Segment Start: Study material
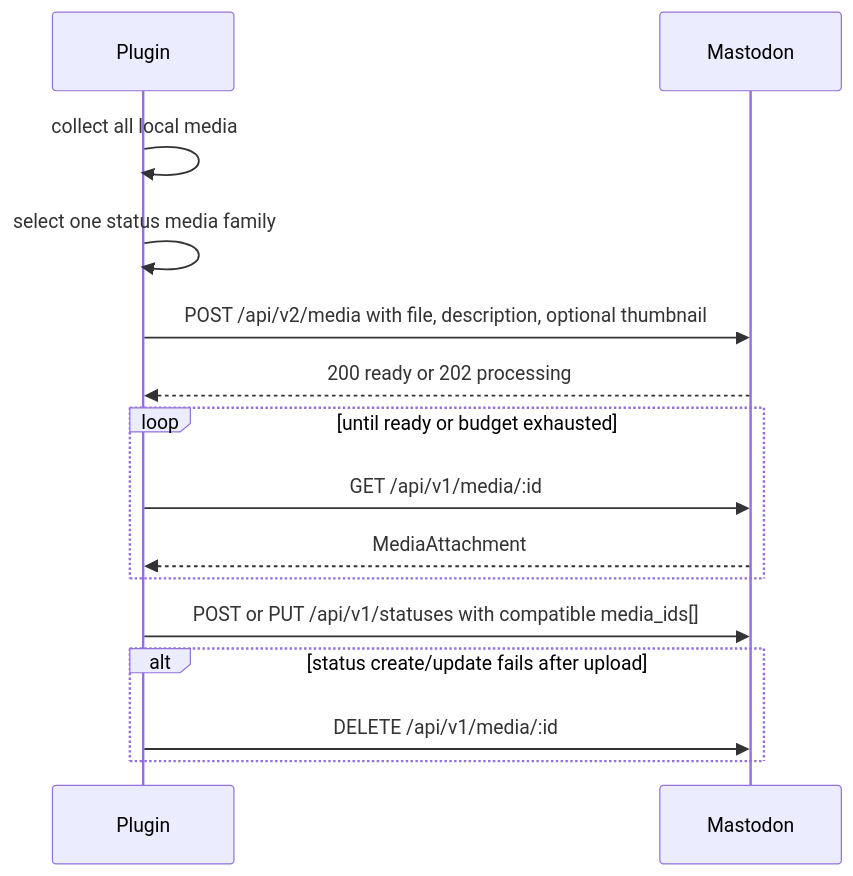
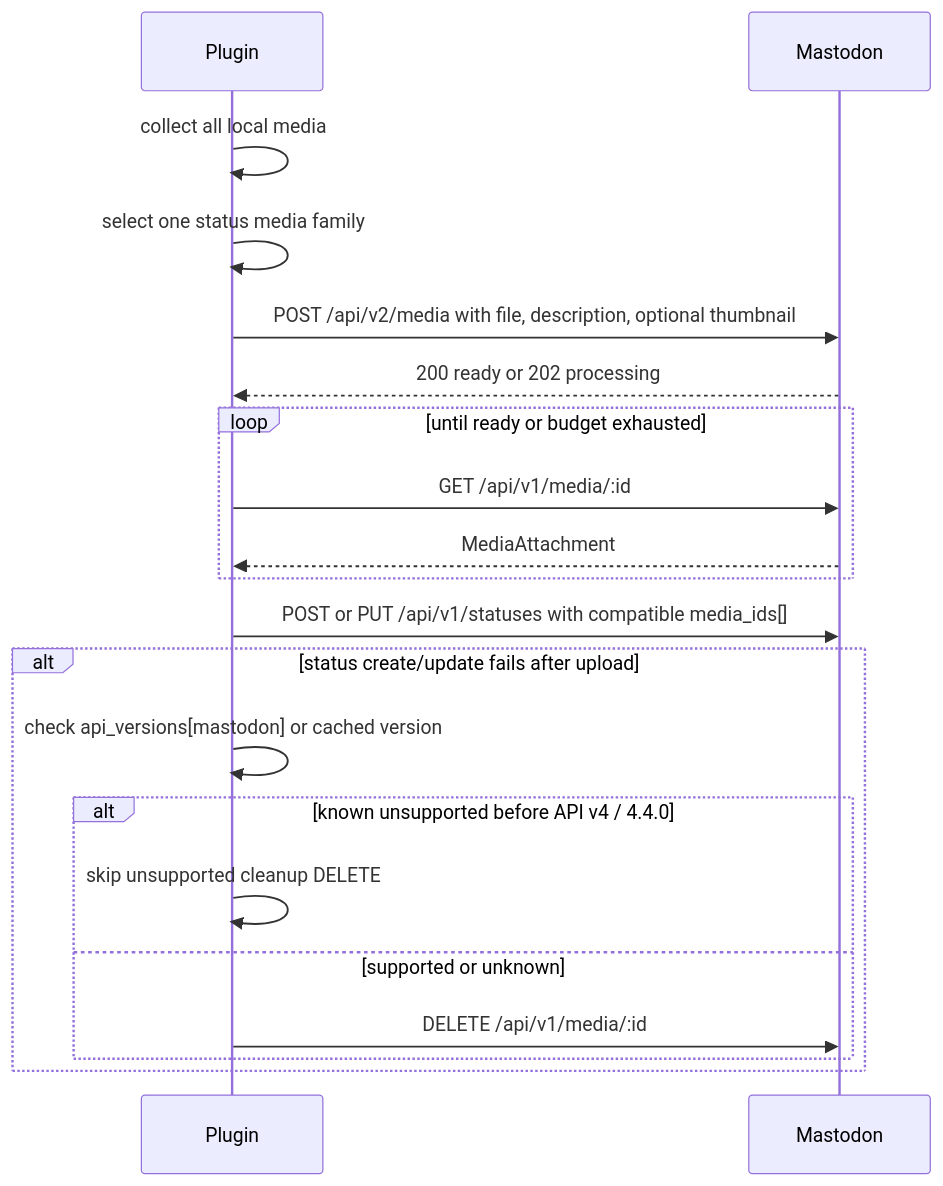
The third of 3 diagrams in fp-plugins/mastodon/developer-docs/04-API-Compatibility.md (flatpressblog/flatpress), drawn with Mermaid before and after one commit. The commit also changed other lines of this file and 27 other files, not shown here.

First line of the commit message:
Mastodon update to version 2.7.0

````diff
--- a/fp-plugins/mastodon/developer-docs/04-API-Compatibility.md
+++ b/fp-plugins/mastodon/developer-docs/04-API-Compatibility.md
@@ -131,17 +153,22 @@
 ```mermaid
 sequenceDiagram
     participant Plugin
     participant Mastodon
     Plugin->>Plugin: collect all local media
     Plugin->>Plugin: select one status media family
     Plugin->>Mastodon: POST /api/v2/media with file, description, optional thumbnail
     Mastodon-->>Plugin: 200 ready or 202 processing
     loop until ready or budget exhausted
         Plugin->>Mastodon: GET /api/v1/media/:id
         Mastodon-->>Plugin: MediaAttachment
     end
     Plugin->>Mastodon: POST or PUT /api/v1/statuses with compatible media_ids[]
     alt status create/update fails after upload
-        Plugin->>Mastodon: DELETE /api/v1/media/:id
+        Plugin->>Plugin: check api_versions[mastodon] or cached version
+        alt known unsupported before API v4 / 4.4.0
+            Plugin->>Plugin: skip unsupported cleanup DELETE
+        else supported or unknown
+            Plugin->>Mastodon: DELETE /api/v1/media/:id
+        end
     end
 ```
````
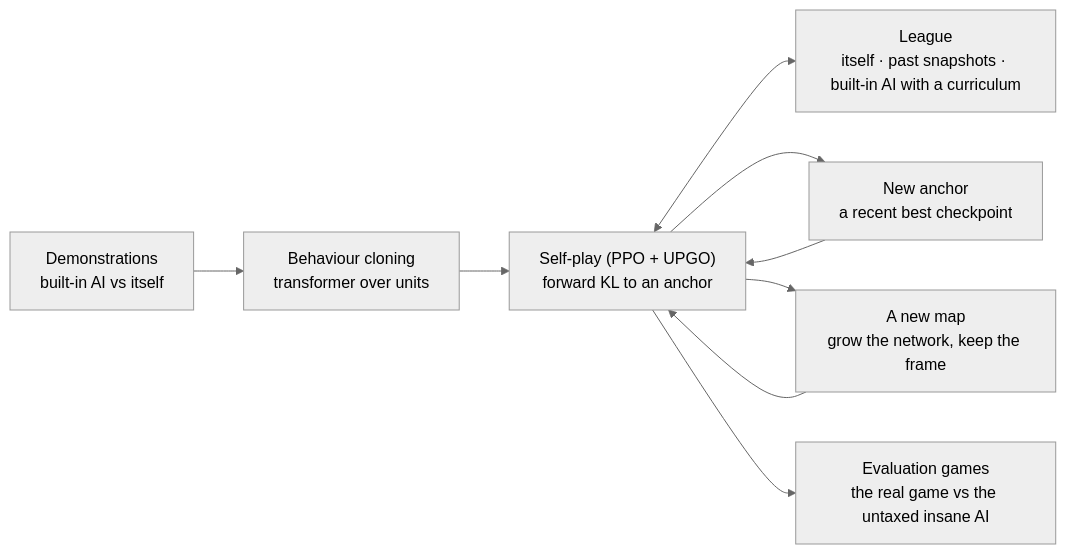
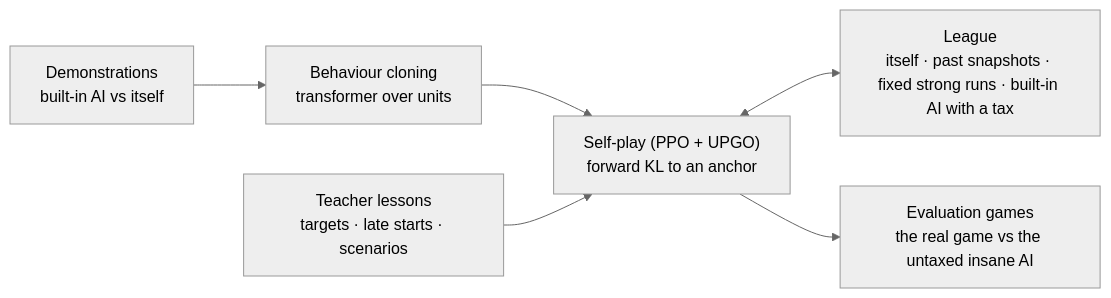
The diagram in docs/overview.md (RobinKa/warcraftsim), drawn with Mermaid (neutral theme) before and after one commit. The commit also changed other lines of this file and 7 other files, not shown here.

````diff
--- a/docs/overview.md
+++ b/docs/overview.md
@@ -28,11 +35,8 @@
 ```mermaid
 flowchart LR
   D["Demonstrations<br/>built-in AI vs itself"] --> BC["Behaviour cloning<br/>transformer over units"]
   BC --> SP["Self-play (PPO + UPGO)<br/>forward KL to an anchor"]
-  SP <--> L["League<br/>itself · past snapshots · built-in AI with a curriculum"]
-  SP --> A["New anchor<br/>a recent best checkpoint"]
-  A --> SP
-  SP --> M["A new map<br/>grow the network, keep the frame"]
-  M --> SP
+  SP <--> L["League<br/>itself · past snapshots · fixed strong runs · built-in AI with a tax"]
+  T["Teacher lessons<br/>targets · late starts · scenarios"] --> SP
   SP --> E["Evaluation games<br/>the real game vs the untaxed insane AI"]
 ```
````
Segment End: Study material
Please print out the entries above exactly. The pictures stay out.

Response to this task —
The third of 3 diagrams in fp-plugins/mastodon/developer-docs/04-API-Compatibility.md (flatpressblog/flatpress), drawn with Mermaid before and after one commit. The commit also changed other lines of this file and 27 other files, not shown here.

First line of the commit message:
Mastodon update to version 2.7.0

````diff
--- a/fp-plugins/mastodon/developer-docs/04-API-Compatibility.md
+++ b/fp-plugins/mastodon/developer-docs/04-API-Compatibility.md
@@ -131,17 +153,22 @@
 ```mermaid
 sequenceDiagram
     participant Plugin
     participant Mastodon
     Plugin->>Plugin: collect all local media
     Plugin->>Plugin: select one status media family
     Plugin->>Mastodon: POST /api/v2/media with file, description, optional thumbnail
     Mastodon-->>Plugin: 200 ready or 202 processing
     loop until ready or budget exhausted
         Plugin->>Mastodon: GET /api/v1/media/:id
         Mastodon-->>Plugin: MediaAttachment
     end
     Plugin->>Mastodon: POST or PUT /api/v1/statuses with compatible media_ids[]
     alt status create/update fails after upload
-        Plugin->>Mastodon: DELETE /api/v1/media/:id
+        Plugin->>Plugin: check api_versions[mastodon] or cached version
+        alt known unsupported before API v4 / 4.4.0
+            Plugin->>Plugin: skip unsupported cleanup DELETE
+        else supported or unknown
+            Plugin->>Mastodon: DELETE /api/v1/media/:id
+        end
     end
 ```
````
The diagram in docs/overview.md (RobinKa/warcraftsim), drawn with Mermaid (neutral theme) before and after one commit. The commit also changed other lines of this file and 7 other files, not shown here.

````diff
--- a/docs/overview.md
+++ b/docs/overview.md
@@ -28,11 +35,8 @@
 ```mermaid
 flowchart LR
   D["Demonstrations<br/>built-in AI vs itself"] --> BC["Behaviour cloning<br/>transformer over units"]
   BC --> SP["Self-play (PPO + UPGO)<br/>forward KL to an anchor"]
-  SP <--> L["League<br/>itself · past snapshots · built-in AI with a curriculum"]
-  SP --> A["New anchor<br/>a recent best checkpoint"]
-  A --> SP
-  SP --> M["A new map<br/>grow the network, keep the frame"]
-  M --> SP
+  SP <--> L["League<br/>itself · past snapshots · fixed strong runs · built-in AI with a tax"]
+  T["Teacher lessons<br/>targets · late starts · scenarios"] --> SP
   SP --> E["Evaluation games<br/>the real game vs the untaxed insane AI"]
 ```
````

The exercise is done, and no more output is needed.